The Global Politics of LGBT Rights, Rules, and Responses
A one-day workshop hosted by the Centre for Global Constitutionalism, the School of International Relations, and the Departments of Philosophy at the University of St Andrews.
9:00am – 3:30pm, Friday, 4th of April, Parliament Hall.
Registration is free; contact email@example.com to register.
On 17 June 2011, the United Nations Human Rights Council (UNHRC) passed a resolution making it illegal to discriminate against anyone on the basis of sexual orientation and gender identity. The resolution, proposed by South Africa, passed on the basis of a 23-19 vote. The resolution is binding on all members of the United Nations, but it does not include any sanctions for those who violate it. The resolution generated opposition from a number of countries who argued that the Council had no right to impose a set of ‘Western’ cultural norms concerning sexuality on their societies. On 15 December 2011, the Office of the UN Commissioner for Human Rights issued a report detailing reports of discrimination and violence against lesbian, gay, bisexual and transgendered people. In September 2012, the UN Human Rights Office issued a report entitled Born Free and Equal which called on states to undertake measures to legalize the rights of LGBT people.
This activity by various UN offices and officials suggests that there is a global effort to make LGBT rights part of a global legal regime surrounding human rights.

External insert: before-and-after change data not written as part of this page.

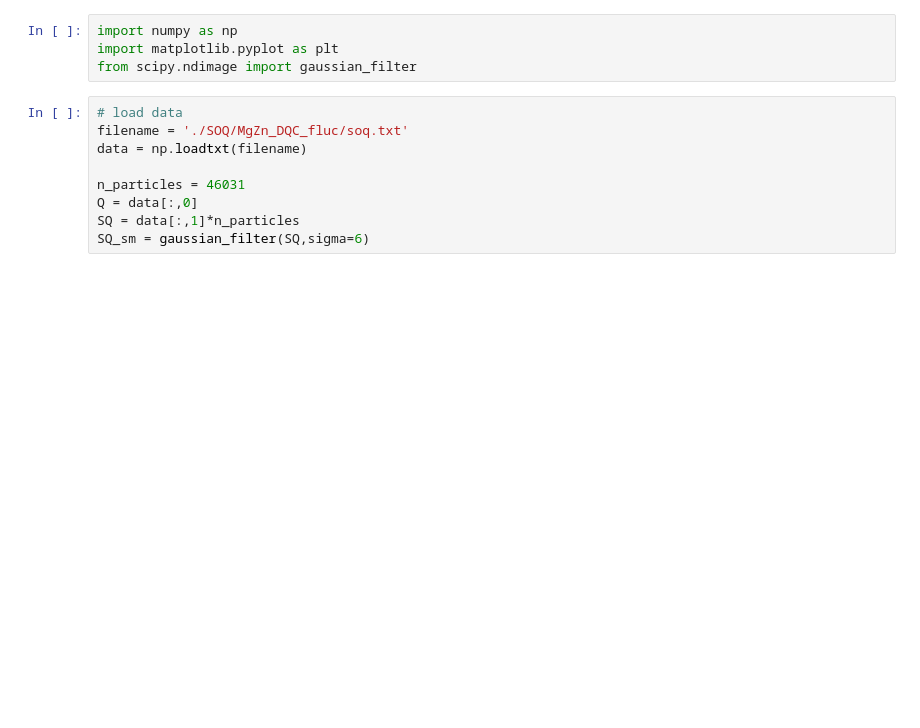
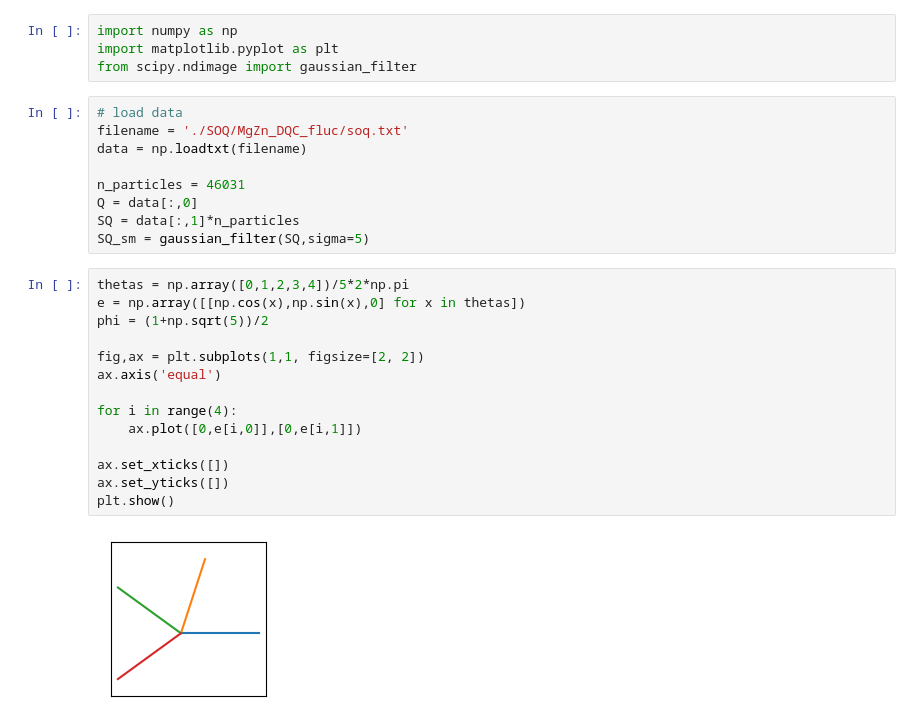
Before and after one commit to ch-tung/QC_scattering, a Jupyter notebook: test_plot_scattering.ipynb, the cells around one changed output. Saved outputs shown, nothing was run; the diff lists cells and outputs as text; blank space fills up the shorter version.

```diff
--- a/test_plot_scattering.ipynb
+++ b/test_plot_scattering.ipynb
@@ -10,7 +10,23 @@ data = np.loadtxt(filename)
 n_particles = 46031
 Q = data[:,0]
 SQ = data[:,1]*n_particles
-SQ_sm = gaussian_filter(SQ,sigma=6)
+SQ_sm = gaussian_filter(SQ,sigma=5)
+# %%
+thetas = np.array([0,1,2,3,4])/5*2*np.pi
+e = np.array([[np.cos(x),np.sin(x),0] for x in thetas])
+phi = (1+np.sqrt(5))/2
+
+fig,ax = plt.subplots(1,1, figsize=[2, 2])
+ax.axis('equal')
+
+for i in range(4):
+    ax.plot([0,e[i,0]],[0,e[i,1]])
+
+ax.set_xticks([])
+ax.set_yticks([])
+plt.show()
+# %% [output]
+[figure, added]
 # %%
 thetas = np.array([0,1,2,3,4])/5*2*np.pi
 e = np.array([[np.cos(x),np.sin(x),0] for x in thetas])
```
Also changed, not shown: parts of 2 cells of this notebook, 1 other file.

This workshop explores both the specific question of whether or not international institutions such as the UN are best positioned to advance such rights, and broader issues concerning tension between multiculturalism and protection of individual rights, in what arenas cultural defences have any merit, and the constraints imposed by the value of equality on both domestic and international institutions. Especially in light of the strong cultural resistance to LGBT rights in some parts of the world, how can an international institution help to promote the rule of law and rights protection in this particular area? What normative justifications exist for a globalized regime of rights protection in this particular area? Do cultural defences have any merit in this realm? What responses are available to those who are victims of homophobia or discrimination through international channels?
The workshop, sponsored by the Centre for Global Constitutionalism, Department of Philosophy, and School of International Relations, will provide an opportunity for a critical dialogue on an issue at the forefront of human rights, global governance, and international law.
9-9:30 Coffee and Introduction
9:30-11:00 Panel 1
• John Anderson, University of St Andrews: Defending cultural difference: the Russian Orthodox Church, the Kremlin and gay rights in Russia
• Barbara Zollner, Birkbeck University: Islamic Law and Homosexuality
11:30-1:00: Panel 2
• Matthew Waites, University of Glasgow: Human Rights, Sexual Orientation and Gender Identity in the Commonwealth and Global Queer Politics
• William Vlcek, University of St Andrews: Crafting Rights in a Constitution: Gay Rights in the Cayman Islands and the Limits to Global Norm Diffusion
2:30-4:00 Panel 3
• Helga Varden, University of Illinois: On the Wrongness of Sexual Violence and Sexual Discrimination — a Kantian Approach
• Claudia Card, University of Wisconsin: Surviving Homophobia
5:30-6:30 Wine reception
6:30: Workshop Dinner